Trader, Missionary, Red Soldier

Image result for rorkes drift

First comes the trader, then the missionary, then the red soldier.
Cetshwayo: King of the Zulu, 1879

The “battle” of Rorke’s Drift ended on this day in 1879, the day after the defeat of a British Column at Isandlwana.  The latter was the worst defeat inflicted on a mondern army by a native tribe and was a terrible source of shame to the British Empire.  It is perhaps to redress this shame that 11 Victoria Crosses were handed out for the brave defenders of Rorke’s Drift where 150 British & Colonial troops of the Royal Engineers stood firm against about 3,500 Zulus returning home from Isandlwana.

The Trader of the title was an Irishman.  James Rorke, who bought 1,000 acres on the Buffalo River in 1849.  A natural river ford sat on his land and the Boer call this a “Drift” hence Rorke’s Drift.

To the Zulu it was kwaJimu or “Jims place”.

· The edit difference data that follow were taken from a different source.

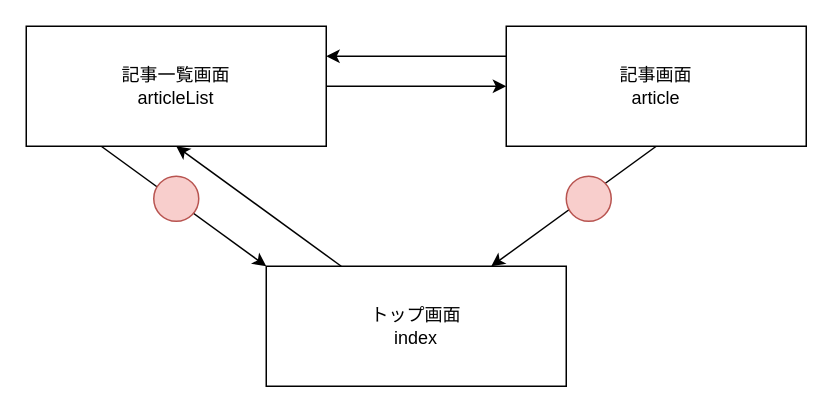
Earlier version of the draw.io diagram 設計書など/画面遷移図.drawio (VBbeat/homePage). Source tidied: cells renumbered, new cells numbered last; positions are measured from the earlier drawing's top-left corner, leaving out a move shared by most shapes. Both pictures are drawn from the tidied source at 150%, with x=0, y=0 at pixel (26, 26).
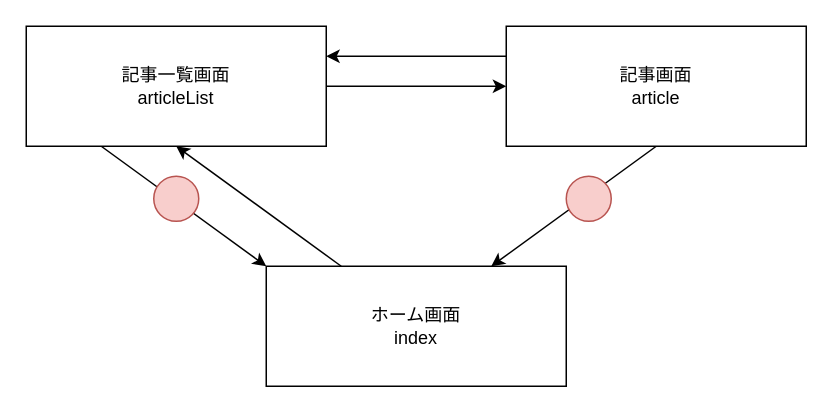
Above is the later version.

Commit message:
Update 画面遷移図.drawio

Diff of the diagram source:
```diff
@@
 <mxGraphModel>
   <root>
     <mxCell id="0" />
     <mxCell id="1" parent="0" />
     <mxCell id="2" style="rounded=0;jettySize=auto;html=1;entryX=0.5;entryY=1;entryDx=0;entryDy=0;exitX=0.25;exitY=0;exitDx=0;exitDy=0;" parent="1" edge="1" source="3" target="6">
       <mxGeometry relative="1" as="geometry" />
     </mxCell>
-    <mxCell id="3" value="トップ画面&lt;br&gt;index" style="rounded=0;whiteSpace=wrap;html=1;" parent="1" vertex="1">
+    <mxCell id="3" value="ホーム画面&lt;br&gt;index" style="rounded=0;whiteSpace=wrap;html=1;" parent="1" vertex="1">
       <mxGeometry x="160" y="160" width="200" height="80" as="geometry" />
     </mxCell>
     <mxCell id="4" style="edgeStyle=none;rounded=0;jettySize=auto;html=1;" parent="1" edge="1" source="6" target="9">
       <mxGeometry relative="1" as="geometry" />
     </mxCell>
     <mxCell id="5" style="edgeStyle=none;rounded=0;jettySize=auto;html=1;exitX=0.25;exitY=1;exitDx=0;exitDy=0;entryX=0;entryY=0;entryDx=0;entryDy=0;" parent="1" edge="1" source="6" target="3">
       <mxGeometry relative="1" as="geometry" />
     </mxCell>
     <mxCell id="6" value="記事一覧画面&lt;br&gt;articleList" style="rounded=0;whiteSpace=wrap;html=1;" parent="1" vertex="1">
       <mxGeometry width="200" height="80" as="geometry" />
     </mxCell>
     <mxCell id="7" style="edgeStyle=none;rounded=0;jettySize=auto;html=1;exitX=0.5;exitY=1;exitDx=0;exitDy=0;entryX=0.75;entryY=0;entryDx=0;entryDy=0;" parent="1" edge="1" source="9" target="3">
       <mxGeometry relative="1" as="geometry" />
     </mxCell>
     <mxCell id="8" style="edgeStyle=none;rounded=0;jettySize=auto;html=1;exitX=0;exitY=0.25;exitDx=0;exitDy=0;entryX=1;entryY=0.25;entryDx=0;entryDy=0;" parent="1" edge="1" source="9" target="6">
       <mxGeometry relative="1" as="geometry" />
     </mxCell>
     <mxCell id="9" value="記事画面&lt;br&gt;article" style="rounded=0;whiteSpace=wrap;html=1;" parent="1" vertex="1">
       <mxGeometry x="320" width="200" height="80" as="geometry" />
     </mxCell>
     <mxCell id="10" style="ellipse;whiteSpace=wrap;html=1;fillColor=#f8cecc;strokeColor=#b85450;" parent="1" vertex="1">
       <mxGeometry x="360" y="100" width="30" height="30" as="geometry" />
     </mxCell>
     <mxCell id="11" style="ellipse;whiteSpace=wrap;html=1;fillColor=#f8cecc;strokeColor=#b85450;" parent="1" vertex="1">
       <mxGeometry x="85" y="100" width="30" height="30" as="geometry" />
     </mxCell>
   </root>
 </mxGraphModel>
```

For 26 years the Irishman operated a trading post at the ford.  He passed away in 1875 and there are mixed accounts about his death.  I have read that he drowned operating a ferry, that he shot himself and that he died of an illness.  For his wife it was an isolated and lonely existence.  After Jim passed away she sold the trading post to the Norwegian Missionary Society in 1878.

The Zulus liked the Irishman with his trade goods.  They did not like Otto Witt the missionary who wanted to sell them a heavenly eternity.  A year later they liked it even less when Lord Chelmsford used the drift as a forward supply point for his invasion of Zulu Natal.  The Red Soldier had arrived.

 

Night Thought; by Harry (Breaker) Morant

The world around is sleeping,
the stars are bright o’erhead,
the shades of myalls weeping
upon the sward are spread;
Among the gloomy pinetops
the fitful breezes blow,
and their murmurs seem the music
of a song of long ago;
Soft, passionate, and wailing
is the tender old refrain –
with a yearning unavailing –
“Will he no come back again?”

The camp-fire sparks are flying
up from the pine-log’s glow,
the wandering wind is sighing
that ballad sweet and low;
The drooping branches gleaming
in the firelight, sway and stir;
And the bushman’s brain is dreaming
of the song she sang, and her.
And the murmurs of the forest
ring home to heart and brain,
as in the pine is chorused
“Wi11 he no come back again?”